Edit difference data:
Start of Block
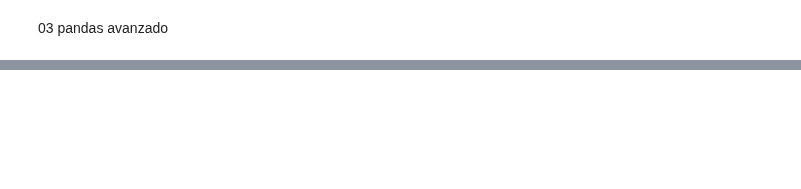
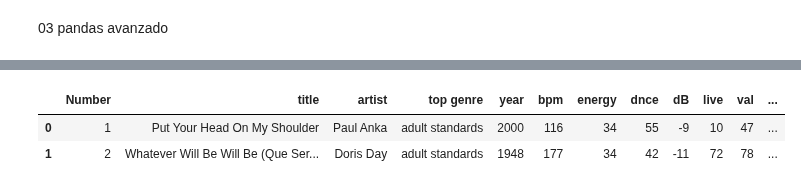
Before and after one commit to ceciorosco/Cecilia-Repositorio, a Jupyter notebook: Modulo_3/ejercicios_modulo_3.ipynb, the cells around one changed output, grey strips where cells are left out. Cells and saved outputs as stored; diff of their text form; code cells hidden in the pictures; blank space fills up the shorter version.

```diff
--- a/Modulo_3/ejercicios_modulo_3.ipynb
+++ b/Modulo_3/ejercicios_modulo_3.ipynb
@@ -511,0 +464,8 @@ float64
+# %%
+#renombrar la columna pop a popularity
+df = df.rename(columns={"pop": "popularity","nrgy": "energy"})
+df.head(2)
+# %% [output]
+|  | Number | title | artist | top genre | year | bpm | energy | dnce | dB | live | val | ... |
+| 0 | 1 | Put Your Head On My Shoulder | Paul Anka | adult standards | 2000 | 116 | 34 | 55 | -9 | 10 | 47 | ... |
+| 1 | 2 | Whatever Will Be Will Be (Que Ser... | Doris Day | adult standards | 1948 | 177 | 34 | 42 | -11 | 72 | 78 | ... |
```
Also changed, not shown: parts of 33 cells of this notebook, 8 other files.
End of Block
Work task:
Return a copy of each line in the entries that carries the string "popularity".

Solution for this task:
+#renombrar la columna pop a popularity
+df = df.rename(columns={"pop": "popularity","nrgy": "energy"})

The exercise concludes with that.